LOCKPORT – A juvenile driver wrecked a guardrail in the Spring Street tunnel last week, and it will cost the city nearly $10,000 to replace it. A 14-year-old was at the wheel of the car that wrecked the railing, according to Mayor Michael W. Tucker.
Eighty feet of the 200-foot guardrail on the downhill side of the tunnel was ruined, but the entire rail will have to be replaced, said Norman D. Allen, director of engineering and public works.
The railing must be repaired because it separates the traffic lane from a sidewalk within the tunnel, Allen said. Cones and portable barriers will have to be used for up to eight weeks.
That’s because city crews aren’t equipped to carry out this job, so the city must turn to Chemung Construction, a company that has a general contract with Niagara County for such repairs.
Allen said that company won’t have a crew available for almost two months. The estimated price tag of the work is nearly $10,000, Allen said.
Meanwhile, Allen tried to explain to the Common Council why the chipping of downed tree limbs from the Dec. 22 ice storm is proceeding slowly.
Many areas of the city are still piled high with tree branches along the curbs.
“As soon as we clean a street up, people are bringing [downed wood] out of their backyards,” Allen said. “If it doesn’t snow, it’ll take a month or two.”
Another delaying factor is the frequent water main breaks within the city this winter, which forces the diversion of laborers from other duties, such as brush chipping.
Five water mains have sprung major leaks in the past two weeks, Allen told the Council, and another problem caused by freezing and thawing of the ground, winter potholes, also demands attention with temporary patching.

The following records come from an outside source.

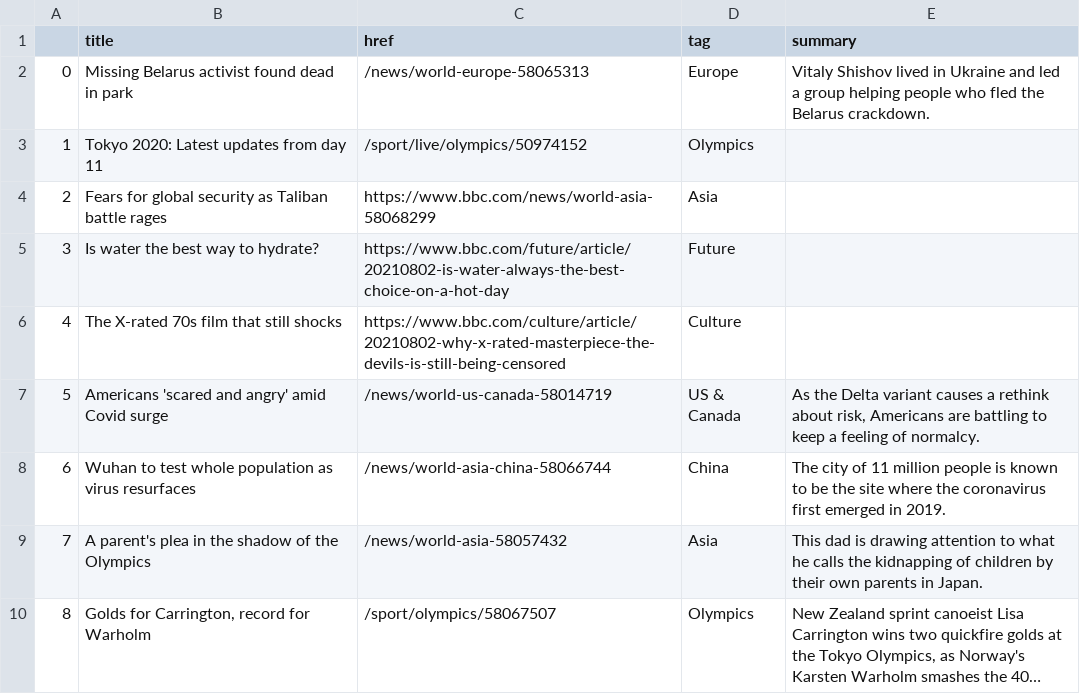
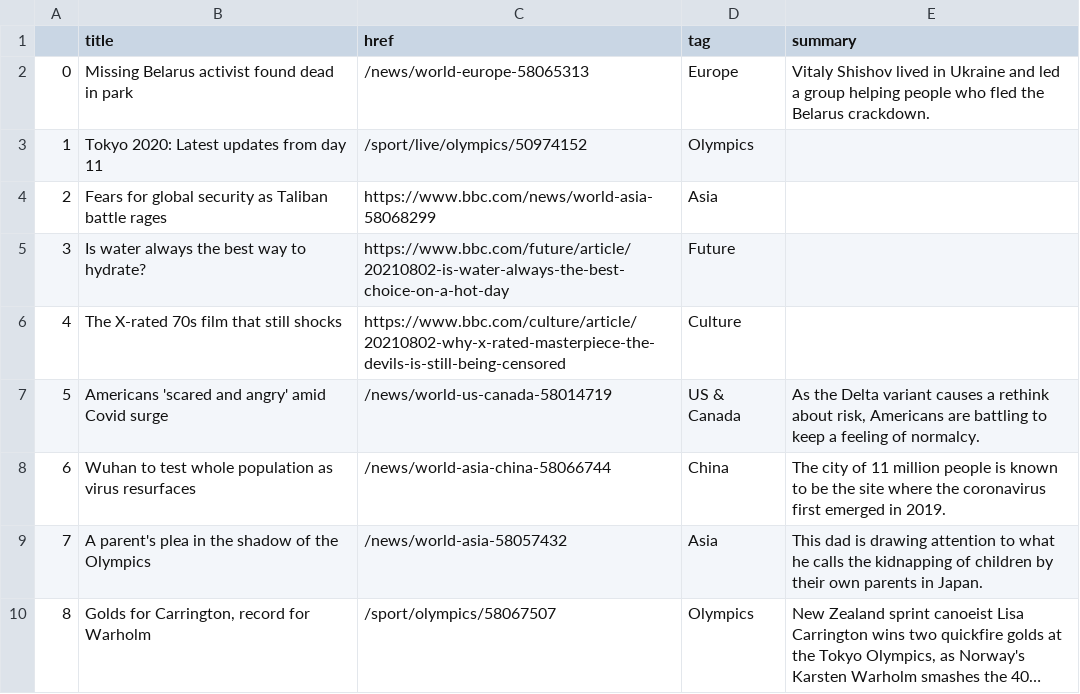
Before and after one commit to alyssafrndz/automatic-scraper, a CSV file: bbc-headlines.csv, drawn as a sheet; only a part is shown; long unchanged cells end in ….

```diff
--- a/bbc-headlines.csv
+++ b/bbc-headlines.csv
@@ -4,3 +4,3 @@
 2,Fears for global security as Taliban battle rages,https://www.bbc.com/news/world-asia-58068299,Asia,
-3,Is water the best way to hydrate?,https://www.bbc.com/future/article/20210802-is-water-always-the-best-choice-on-a-hot-day,Future,
+3,Is water always the best way to hydrate?,https://www.bbc.com/future/article/20210802-is-water-always-the-best-choice-on-a-hot-day,Future,
 4,The X-rated 70s film that still shocks,https://www.bbc.com/culture/article/20210802-why-x-rated-masterpiece-the-devils-is-still-being-censored,Culture,
```
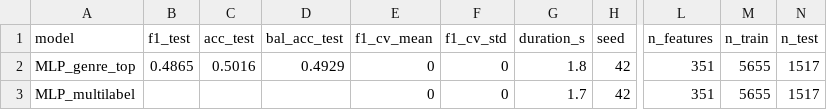
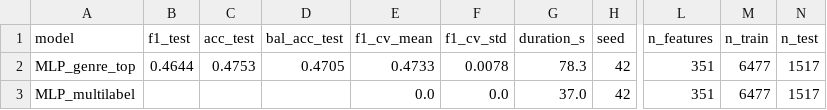
Before and after one commit to xiabizot/projet-ml, a CSV file: outputs/resultats/results_nb3ter.csv, drawn as a sheet; only a part is shown, gaps mark what is left out; the diff names each change by its address in the sheet, - before the commit and + after, or states it on an @@ line.

```diff
--- a/outputs/resultats/results_nb3ter.csv
+++ b/outputs/resultats/results_nb3ter.csv
-B2 (f1_test): 0.4865
+B2 (f1_test): 0.4644
-C2 (acc_test): 0.5016
+C2 (acc_test): 0.4753
-D2 (bal_acc_test): 0.4929
+D2 (bal_acc_test): 0.4705
-E2 (f1_cv_mean): 0
+E2 (f1_cv_mean): 0.4733
-F2 (f1_cv_std): 0
+F2 (f1_cv_std): 0.0078
-G2 (duration_s): 1.8
+G2 (duration_s): 78.3
-M2:M3 (n_train): 5655
+M2:M3 (n_train): 6477
-E3 (f1_cv_mean): 0
+E3 (f1_cv_mean): 0.0
-F3 (f1_cv_std): 0
+F3 (f1_cv_std): 0.0
-G3 (duration_s): 1.7
+G3 (duration_s): 37.0
```
Also changed, not shown: outputs/resultats/results_nb4.csv, outputs/resultats/results_nb5.csv, 7 other files.
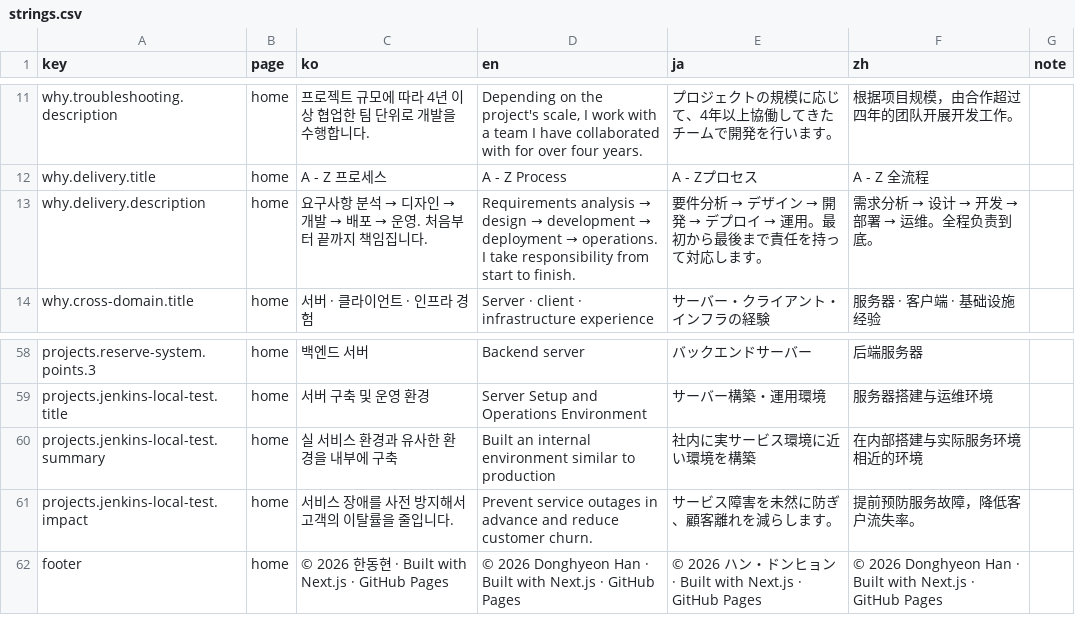
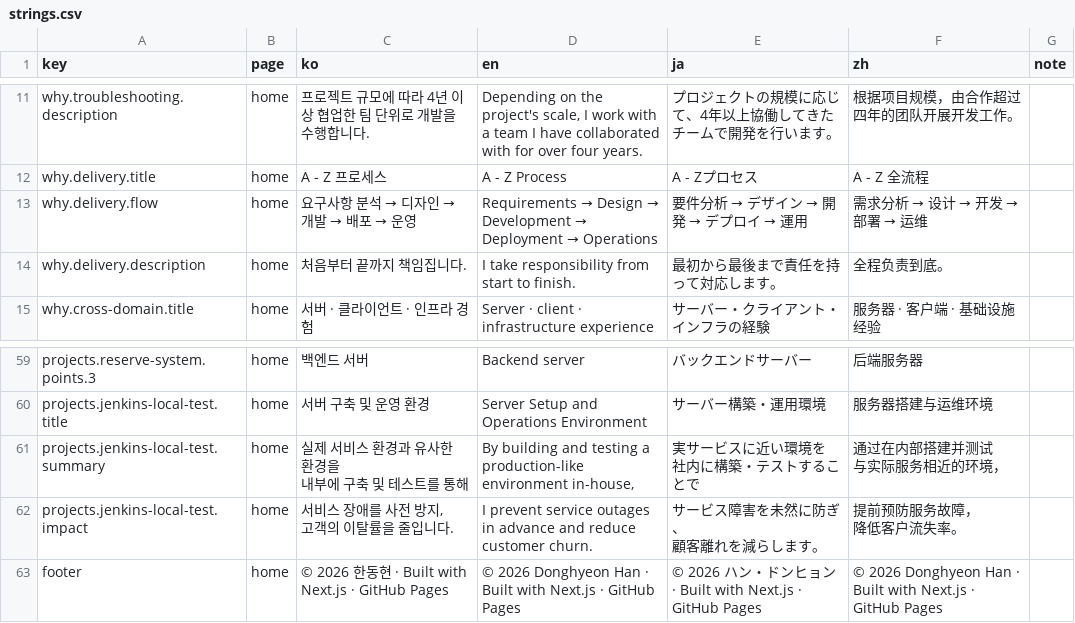
Before and after one commit to DongHyeon9/portfolio, a CSV file: i18n/strings.csv, drawn as a sheet; only a part is shown, gaps mark what is left out.

```diff
--- a/i18n/strings.csv
+++ b/i18n/strings.csv
@@ -16,3 +16,4 @@ why.troubleshooting.description,home,프로젝트 규모에 따라 4년 이상
 why.delivery.title,home,A - Z 프로세스,A - Z Process,A - Zプロセス,A - Z 全流程,
-why.delivery.description,home,요구사항 분석 → 디자인 → 개발 → 배포 → 운영. 처음부터 끝까지 책임집니다.,Requirements analysis → design → development → deployment → operations. I take responsibility from start to finish.,要件分析 → デザイン → 開発 → デプロイ → 運用。最初から最後まで責任を持って対応します。,需求分析 → 设计 → 开发 → 部署 → 运维。全程负责到底。,
+why.delivery.flow,home,요구사항 분석 → 디자인 → 개발 → 배포 → 운영,Requirements → Design → Development → Deployment → Operations,要件分析 → デザイン → 開発 → デプロイ → 運用,需求分析 → 设计 → 开发 → 部署 → 运维,
+why.delivery.description,home,처음부터 끝까지 책임집니다.,I take responsibility from start to finish.,最初から最後まで責任を持って対応します。,全程负责到底。,
 why.cross-domain.title,home,서버 · 클라이언트 · 인프라 경험,Server · client · infrastructure experience,サーバー・クライアント・インフラの経験,服务器 · 客户端 · 基础设施经验,
@@ -63,4 +64,10 @@ projects.reserve-system.points.3,home,백엔드 서버,Backend server,バック
 projects.jenkins-local-test.title,home,서버 구축 및 운영 환경,Server Setup and Operations Environment,サーバー構築・運用環境,服务器搭建与运维环境,
-projects.jenkins-local-test.summary,home,실 서비스 환경과 유사한 환경을 내부에 구축,Built an internal environment similar to production,社内に実サービス環境に近い環境を構築,在内部搭建与实际服务环境相近的环境,
-projects.jenkins-local-test.impact,home,서비스 장애를 사전 방지해서 고객의 이탈률을 줄입니다.,Prevent service outages in advance and reduce customer churn.,サービス障害を未然に防ぎ、顧客離れを減らします。,提前预防服务故障，降低客户流失率。,
+projects.jenkins-local-test.summary,home,"실제 서비스 환경과 유사한 환경을
+내부에 구축 및 테스트를 통해","By building and testing a production-like environment in-house,","実サービスに近い環境を
+社内に構築・テストすることで","通过在内部搭建并测试
+与实际服务相近的环境，",
+projects.jenkins-local-test.impact,home,"서비스 장애를 사전 방지,
+고객의 이탈률을 줄입니다.",I prevent service outages in advance and reduce customer churn.,"サービス障害を未然に防ぎ、
+顧客離れを減らします。","提前预防服务故障，
+降低客户流失率。",
 footer,home,© 2026 한동현 · Built with Next.js · GitHub Pages,© 2026 Donghyeon Han · Built with Next.js · GitHub Pages,© 2026 ハン・ドンヒョン · Built with Next.js · GitHub Pages,© 2026 Donghyeon Han · Built with Next.js · GitHub Pages,
```
Also changed, not shown: 3 other files.
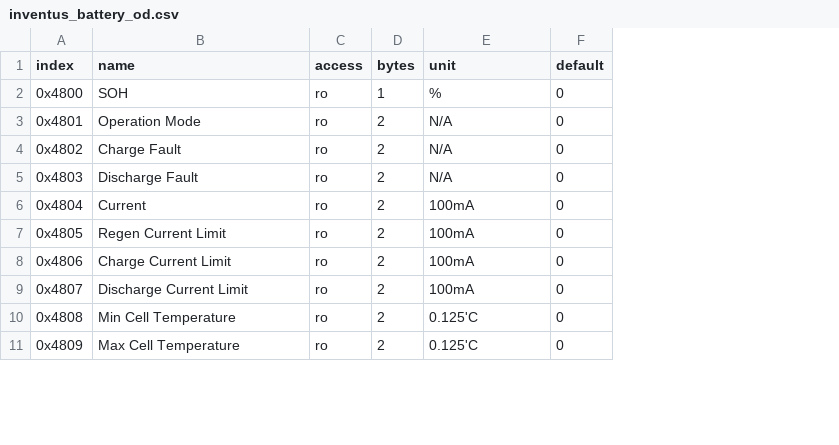
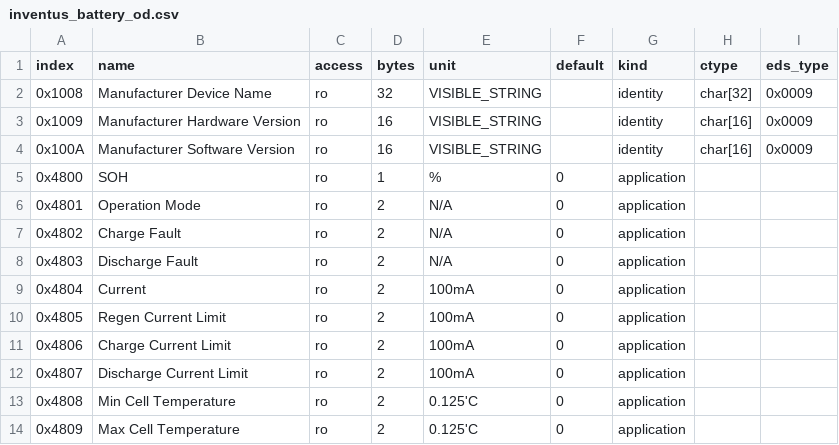
Before and after one commit to chenyurong22/stm32_canopen_reference, a CSV file: product/inventus_battery_od.csv, drawn as a sheet; only a part is shown; addresses are those after the commit; the diff names each change by its address in the sheet, - before the commit and + after, or states it on an @@ line.

Commit message:
feat: add isolated Inventus battery test OD

```diff
--- a/product/inventus_battery_od.csv
+++ b/product/inventus_battery_od.csv
+column G (kind), rows 5-14: all application
+column H (ctype), empty
+column I (eds_type), empty
+row 2: 0x1008 | Manufacturer Device Name | ro | 32 | VISIBLE_STRING |  | identity | char[32] | 0x0009
+row 3: 0x1009 | Manufacturer Hardware Version | ro | 16 | VISIBLE_STRING |  | identity | char[16] | 0x0009
+row 4: 0x100A | Manufacturer Software Version | ro | 16 | VISIBLE_STRING |  | identity | char[16] | 0x0009
```
Also changed, not shown: 9 other files.
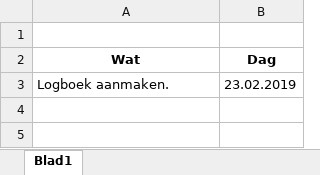
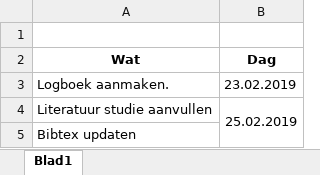
Before and after one commit to LyvaVD/BP_microservices_SAP, an Excel workbook: logboekBachelorproef.xlsx, sheet Blad1, drawn as a sheet; values as stored, in another font and other column widths than the file's, no borders; the diff names each change by its address in the sheet, - before the commit and + after, or states it on an @@ line.

Commit message:
Logboek aanvullen

```diff
--- a/logboekBachelorproef.xlsx (sheet Blad1)
+++ b/logboekBachelorproef.xlsx (sheet Blad1)
+row 4: Literatuur studie aanvullen | 25.02.2019
+row 5: Bibtex updaten
```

Allen said he has three chipper crews out when other duties don’t intervene, and they are trying to follow the garbage collection routes.
The worst streets for brush seemed to be High, Locust and Pine streets, Allen said, although there are downed limbs on virtually every street in Lockport.
“It’s all along the curb, so it’s not in the way. It just takes time,” Tucker said.
“We need more people doing that," resident Russell Bruning told the Council. “I don’t know where we’re going to get them, being as broke as we are. … We need to get this city back in shape again, somehow.”
He also asked about demolition of buildings damaged by fire.
Tucker answered that the city intends to have homeowners’ insurance companies pay for such removals.
“It costs about $30,000 apiece to knock them down. We’re not going to do it,” Tucker said.
In another matter last week, the Council approved an extension through 2018 of the city’s contract with the Town of Lockport for sewer services.
Portions of the town send their sewage through the city’s system. The town’s bill for that was $596,855 in 2013 and will be $637,660 per year from this year through 2018.